Speaker 2: And then Cheap Margaretas..
Speaker 1: There is no substitute for that. The final thing i would love to get your advice on is Let’s say we have an organization mid level size in U.S and they are interested in reaching the Latino community. What are those initial, obviously besides hiring you directly which we will add some links to that. How does somebody get going and see if there is right there. What sort of data that can look at. what first steps might they take to approach this market?
Speaker 2: Sure. There are few source that i really like. I mentioned one of them, Pew Hispanic Center. and there are two other sources that i recommend in terms of getting is i think is really important demographic data , so you know whether you are working in a particular city particular state nation -wide, you can find out who your community is. The Census is fantastic. Census.Gov. It is free and there is tons of information about the Latino community there. Find out if you are working in Delaware, you can find the nationality of Latinos in Delaware, are they Mexican Americans , Puerto-Rican. You can find out the age, all sorts of interesting information. Census is great too. Also I am a fan of Portadaonline . it’s spelled P O R T A D A and then the word online . That is a great web site that shows a lot of marketing data about the Latino community which can be helpful to decide who to target to. I think the overall question is who do we want to be talking to. and the more specific the better for getting started. Is it 18 to 34 year old Latinos in Baltimore . Then that will inform your entire strategy going forward. I think that’s the first question to ask. I think a lot of non profits jump to action before thinking about who are they talking to .

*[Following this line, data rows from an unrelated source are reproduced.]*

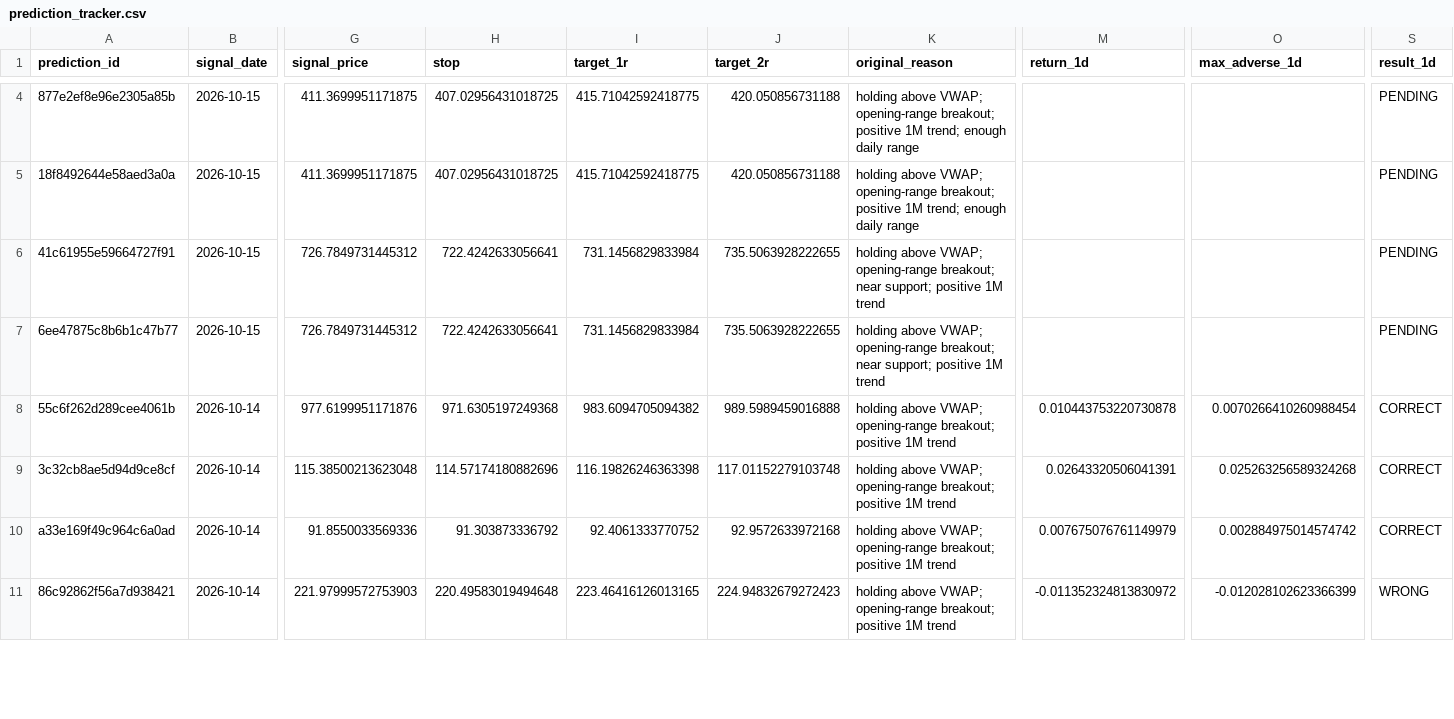
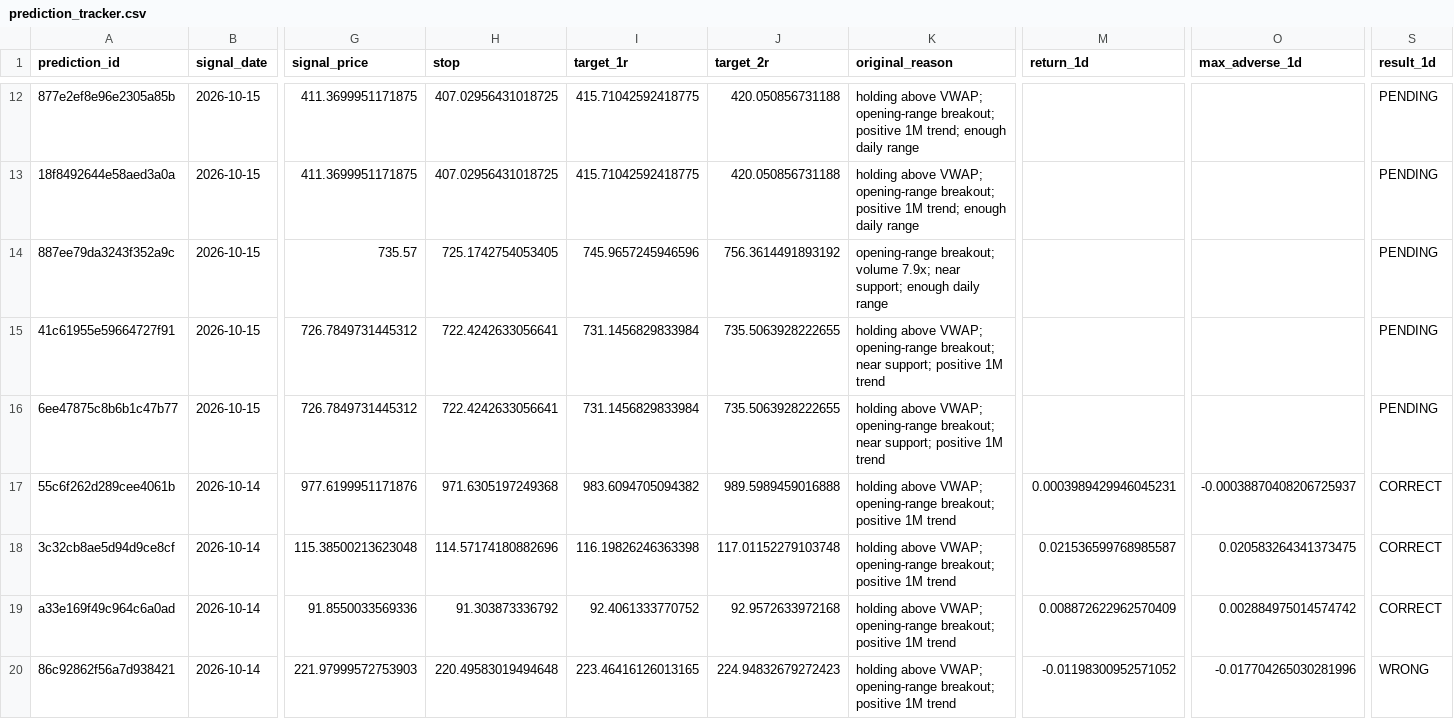
Before and after one commit to rk93/stocks-ai-analyzer, a CSV file: data/prediction_tracker.csv, drawn as a sheet; only a part is shown, gaps mark what is left out; addresses are those after the commit; rows hold the shown columns only; the diff covers the shown part only; the diff names each change by its address in the sheet, - before the commit and + after, or states it on an @@ line.

```diff
--- a/data/prediction_tracker.csv
+++ b/data/prediction_tracker.csv
+row 14: 887ee79da3243f352a9c | 2026-10-15 | 735.57 | 725.1742754053405 | 745.9657245946596 | 756.3614491893192 | opening-range breakout; volume 7.9x; near support; enough daily range |  |  | PENDING
-M17 (return_1d): 0.010443753220730878
+M17 (return_1d): 0.0003989429946045231
-O17 (max_adverse_1d): 0.0070266410260988454
+O17 (max_adverse_1d): -0.00038870408206725937
-M18 (return_1d): 0.02643320506041391
+M18 (return_1d): 0.021536599768985587
-O18 (max_adverse_1d): 0.025263256589324268
+O18 (max_adverse_1d): 0.020583264341373475
-M19 (return_1d): 0.007675076761149979
+M19 (return_1d): 0.008872622962570409
-M20 (return_1d): -0.011352324813830972
+M20 (return_1d): -0.01198300952571052
-O20 (max_adverse_1d): -0.012028102623366399
+O20 (max_adverse_1d): -0.017704265030281996
```
Also changed, not shown: 8 added rows and 39 edited cells elsewhere in this file, data/confluence_latest.csv, data/day_opportunities_latest.csv, 16 other files.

Speaker 1: I want to agree. Thank you for sharing those resources. Super tactical, super practical . As we leave you, how do people find you, how do people help you.
Speaker 2: So you can find me on Twitter at Matthew P. Adler. You can also find me on LinkedIn. My name is Matt Adler. There are a few of us. But you should be able to find me by my company name. and feel free to be in touch through my Email at [email protected] and i look forward to being in touch.
Speaker 1: Well Matt i think i speak for the audience as i say, muchas gracias senor! and you have been very helpful.
Speaker 2: de nada, muchas gracias.
Speaker 1: There is a lot of hype right now on energy being spent on making sure our sites are mobile responsive , are we mobile friendly. we want to make sure that we are accessible. That we are accessible to people no matter where they are with regard to the device. I think the next wave that will be inevitably coming must be to figure out that we have to make our sites mobile responsive and hopefully not highly responsive. The next wave is going to be about language and the native language our web site is in. you know what. as much we do love our Internet lord and savior, Google, I don’t think Google translate is not going to cut it, which means we are going to have to pay attention to how we are translating our sites into the native tongues of the people who want to reach. matt shared a bunch of really great resources for understanding demographic data that is available to us to understand the audience. and ultimately i hope that this is the start of our conversation internally as our organization . you know how to reach out to reach to Matt. And of course you can always find more podcasting resources at wholewhale.com/ podcastluckynumberepisodetrenta or 30. Thanks for joining us. [Music 21:05 – 23:16]